▶ _DATA_:
☆ ☆ ☆
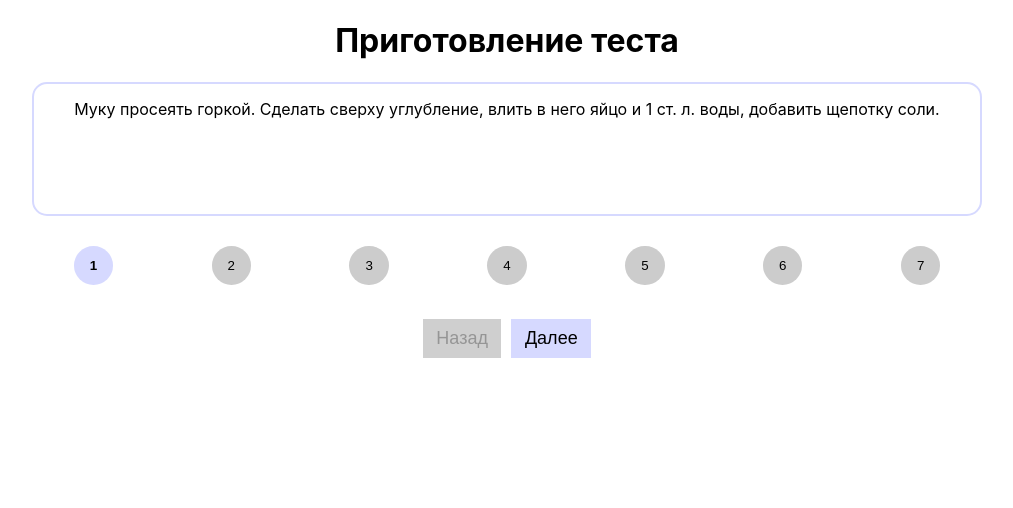
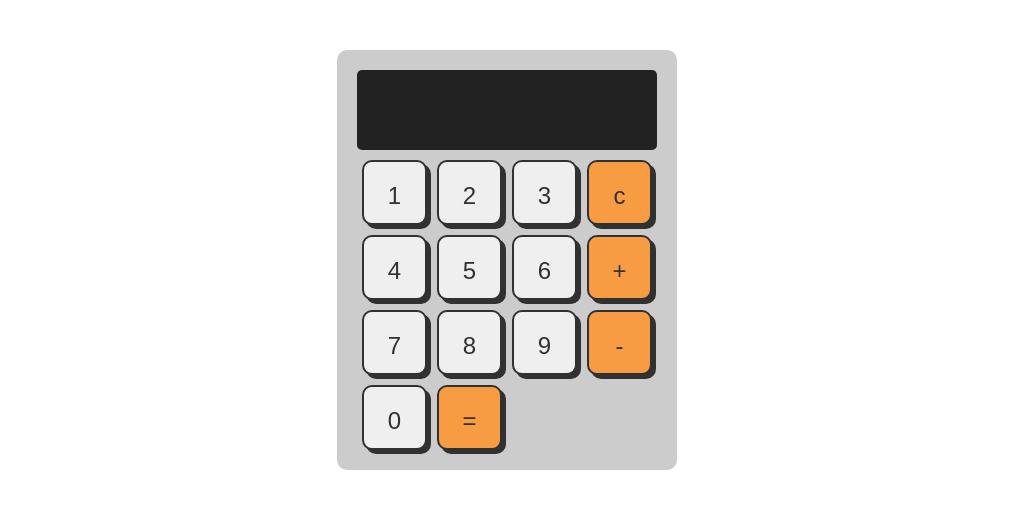
Before and after one commit to dispersionxm/init-react-app, a React (Vite) app: page / in a window 1280 px wide. Shown: the top 508 px of the page, without its empty margins (133-1146 px from the left). Built offline with nearby package versions, Linux system fonts and the light colour scheme.

Commit message:
React-Component initial task3 ready

```diff
--- a/package.json
+++ b/package.json
@@ -24,7 +24,6 @@
     "eslint-plugin-react-hooks": "^5.1.0-rc.0",
     "globals": "^15.9.0",
     "prettier": "^3.3.3",
-    "vite": "^5.4.1",
-    "vite-plugin-svgr": "^4.2.0"
+    "vite": "^5.4.1"
   }
 }
--- a/src/App.jsx
+++ b/src/App.jsx
@@ -1,69 +1,85 @@
-import styles from './app.module.css'
-import data from './data.json'
+import classes from './App.module.scss'
 import { useState } from 'react'
 
 export const App = () => {
-	const [steps, setSteps] = useState(data)
-	const [activeIndex, setActiveIndex] = useState(0)
+	const [operand1, setOperand1] = useState('')
+	const [operand2, setOperand2] = useState('')
+	const [operator, setOperator] = useState('')
+	const [result, setResult] = useState(null)
 
-	const goBack = () => {
-		setActiveIndex(activeIndex - 1)
-	}
-	const goForward = () => {
-		setActiveIndex(activeIndex + 1)
-	}
-	const resetSteps = () => {
-		setActiveIndex(0)
-	}
-	const onStepButtonClick = i => {
-		setActiveIndex(i)
+	const handleOperand = num => {
+		if (isNum(num)) {
+			if (operator === '') {
+				setOperand1(prevState => prevState + num)
+			} else {
+				setOperand2(prevState => prevState + num)
+			}
+		} else if (num === 'c' || num === '=') {
+			handleResult(num)
+		} else {
+			setOperator(num)
+		}
+
+		if (result && operator) {
+			setOperand1(result)
+			setResult('')
+		}
 	}
 
-	const isFirstStep = activeIndex === 0
-	const isLastStep = activeIndex === steps.length - 1
+	const handleResult = num => {
+		if (num === '=') {
+			setResult(eval(`${Number(operand1)}${operator}${Number(operand2)}`))
+		} else {
+			setResult('')
+		}
+		setOperand1('')
+		setOperand2('')
+		setOperator('')
+	}
 
-	// document.location.hash = activeIndex
+	const nums = [
+		'1',
+		'2',
+		'3',
+		'c',
+		'4',
+		'5',
+		'6',
+		'+',
+		'7',
+		'8',
+		'9',
+		'-',
+		'0',
+		'='
+	]
+
+	const isNum = item => {
+		return Boolean(Number(item)) || item === '0'
+	}
 
 	return (
-		<div className={styles.container}>
-			<div className={styles.card}>
-				<h1>{steps[activeIndex].title}</h1>
-				<div className={styles.steps}>
-					<div className={styles['steps-content']}>
-						{steps[activeIndex].content}
-					</div>
-					<ul className={styles['steps-list']}>
-						{steps.map(({ id }, index) => (
-							<li
-								key={id}
-								className={`${styles['steps-item']} ${index === activeIndex ? styles.active : ''} ${index < activeIndex ? styles.done : ''}`}
-							>
-								<button
-									type="button"
-									className={styles['steps-item-button']}
-									onClick={() => onStepButtonClick(index)}
-								>
-									{index + 1}
-								</button>
-							</li>
-						))}
-					</ul>
-					<div className={styles['buttons-container']}>
-						<button
-							className={styles.button}
-							onClick={goBack}
-							disabled={isFirstStep}
-						>
-							Назад
-						</button>
-						<button
-							className={styles.button}
-							onClick={isLastStep ? resetSteps : goForward}
-						>
-							{isLastStep ? 'Начать сначала' : 'Далее'}
-						</button>
-					</div>
+		<div className={classes.container}>
+			<div className={classes.display}>
+				<div>
+					{operand1} {operator} {operand2}
 				</div>
+				<div style={{ color: 'green' }}>{result}</div>
+			</div>
+			<div className={classes.buttons}>
+				{nums.map(num => (
+					<button
+						key={num}
+						className={
+							isNum(num)
+								? classes.button
+								: `${classes.button} ${classes.operator}`
+						}
+						onClick={() => handleOperand(num)}
+					>
+						{num}
+					</button>
+				))}
 			</div>
 		</div>
 	)
--- /dev/null
+++ b/src/App.module.scss
@@ -0,0 +1,59 @@
+.container {
+	max-width: 300px;
+	display: flex;
+	flex-direction: column;
+	background-color: #ccc;
+	margin: 50px auto;
+	padding: 20px;
+	border-radius: 10px;
+	align-items: center;
+}
+
+.display {
+	width: 260px;
+	min-height: 40px;
+	background-color: #222;
+	overflow-x: scroll;
+	color: white;
+	padding: 20px;
+	font-size: 2em;
+	text-align: right;
+	margin-bottom: 10px;
+	border-radius: 5px;
+}
+
+.buttons {
+	display: grid;
+	grid-template-columns: repeat(4, 1fr);
+	gap: 10px;
+}
+
+.button {
+	padding: 20px;
+	color: #313131;
+	width: 65px;
+	height: 65px;
+	box-shadow: 4px 4px 0 #313131;
+	border: 2px solid #313131;
+	cursor: pointer;
+	font-size: 1.5rem;
+	text-align: center;
+	border-radius: 10px;
+}
+
+.button.operator {
+	background-color: #f79c42;
+}
+.button.operator:hover {
+	background-color: #f57b00;
+}
+
+.button:hover {
+	background-color: #d5d5d5;
+}
+
+.button:active {
+	background-color: #ccc;
+	box-shadow: 0 2px #666;
+	transform: translateY(2px);
+}
--- a/src/app.module.css
+++ /dev/null
@@ -1,72 +0,0 @@
-.container {
-	text-align: center;
-	max-width: 950px;
-	margin: 0 auto;
-}
-
-.buttons-container {
-	display: flex;
-	justify-content: center;
-	gap: 10px;
-}
-
-.button {
-	padding: 0.5em 0.75em;
-	background-color: hsl(var(--accent-color-hue), var(--accent-color-saturation), 92%);
-	font-size: 18px;
-	border: none;
-	transition: background-color 0.15s ease;
-}
-
-.button:hover {
-	background-color: hsl(var(--accent-color-hue), var(--accent-color-saturation), 87%);
-}
-
-.button:disabled {
-	background-color: var(--disabled-color);
-}
-
-.steps-content {
-	margin-bottom: 30px;
-	min-height: 100px;
-	border: 2px solid hsl(var(--accent-color-hue), var(--accent-color-saturation), 92%);
-	border-radius: 15px;
-	padding: 15px 20px;
-}
-
-.steps-list {
-	list-style: none;
-	margin: 0;
-	margin-bottom: 30px;
-	padding: 0;
-	display: flex;
-	justify-content: space-between;
-	gap: 15px;
-}
-
-.steps-item {
-	display: flex;
-	flex-direction: column;
-	align-items: center;
-	flex: 1 1 0px;
-	font-size: 0.75rem;
-}
-
-.steps-item-button {
-	cursor: pointer;
-	border-radius: 50%;
-	padding: 0.75rem 1rem;
-	background: #cccccc;
-	border: none;
-	margin-bottom: 0.25rem;
-}
-
-.steps-item.active .steps-item-button,
-.steps-item.done .steps-item-button {
-	background: hsl(var(--accent-color-hue), var(--accent-color-saturation), 92%);
-}
-
-.steps-item.active,
-.steps-item.active .steps-item-button {
-	font-weight: bold;
-}
--- a/src/data.json
+++ /dev/null
@@ -1,37 +0,0 @@
-[
-	{
-		"id": "001",
-		"title": "Приготовление теста",
-		"content": "Муку просеять горкой. Сделать сверху углубление, влить в него яйцо и 1 ст. л. воды, добавить щепотку соли."
-	},
-	{
-		"id": "002",
-		"title": "Замешивание теста",
-		"content": "Собирая муку с краев к середине, чтобы вода и яйцо не выливались из углубления, замешивать тесто, добавляя небольшими порциями оставшуюся воду. Месить тесто для пельменей до тех пор, пока оно не станет эластичным и однородным, примерно 10 мин. Накрыть влажным полотенцем и оставить на 30 мин. Вода для пельменного теста должна быть ледяная. Для этого ее заранее ставят в холодильник или морозильник."
-	},
-	{
-		"id": "003",
-		"title": "Приготовление начинки",
-		"content": "Пока расстаивается тесто, приготовить начинку для пельменей. Лук и чеснок очистить и очень мелко порубить. Смешать говяжий и свиной фарш, добавить лук с чесноком, посолить, поперчить. Тщательно перемешать до однородности."
-	},
-	{
-		"id": "004",
-		"title": "Разделение теста",
-		"content": "Готовое тесто для пельменей разделить на 4 части. 3 части накрыть влажным полотенцем и отложить. Оставшееся тесто скатать в жгут толщиной 2 см. Нарезать его на кусочки шириной 1,5 см. На присыпанной мукой поверхности раскатать каждый кусочек теста в тонкую лепешку."
-	},
-	{
-		"id": "005",
-		"title": "Начинка и лепка",
-		"content": "Выложить в центр каждой лепешки по 1,5 ч. л. начинки, сложить кружок с начинкой пополам так, чтобы получился полумесяц. Соединить концы полумесяца и скрепить их. Плотно прижать пальцами, чтобы пельмени не разваливались при варке."
-	},
-	{
-		"id": "006",
-		"title": "Подготовка к варке",
-		"content": "Выложить пельмени на поднос или плоское блюдо, присыпать мукой. Так же приготовить пельмени из оставшегося теста."
-	},
-	{
-		"id": "007",
-		"title": "Варка пельменей",
-		"content": "Поставьте кастрюлю с водой на огонь и доведите до кипения. Посолите воду. Поместите пельмени в кипящую воду и варите около 5-7 минут, пока они не всплывут на поверхность. После этого варите еще 3-5 минут. Готовые пельмени должны быть нежными, но не жесткими. Осторожно выньте их из воды, дайте стечь и подавайте горячими с сметаной или соусом."
-	}
-]
--- a/vite.config.js
+++ b/vite.config.js
@@ -1,8 +1,7 @@
 import { defineConfig } from 'vite'
 import react from '@vitejs/plugin-react-swc'
-import vitePluginSvgr from 'vite-plugin-svgr'
 
 // https://vitejs.dev/config/
 export default defineConfig({
-	plugins: [react(), vitePluginSvgr()],
+	plugins: [react()],
 })
```
Also changed, not shown: .prettierrc.json, 1 other file (tests, documents, lock files or other folders).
☆ ☆ ☆
▶ _EXERCISE AIM_:
The string "import" may appear in lines of the entries above. Say how many such lines there are, as a number only.

▶ _TASK SOLUTION_:
7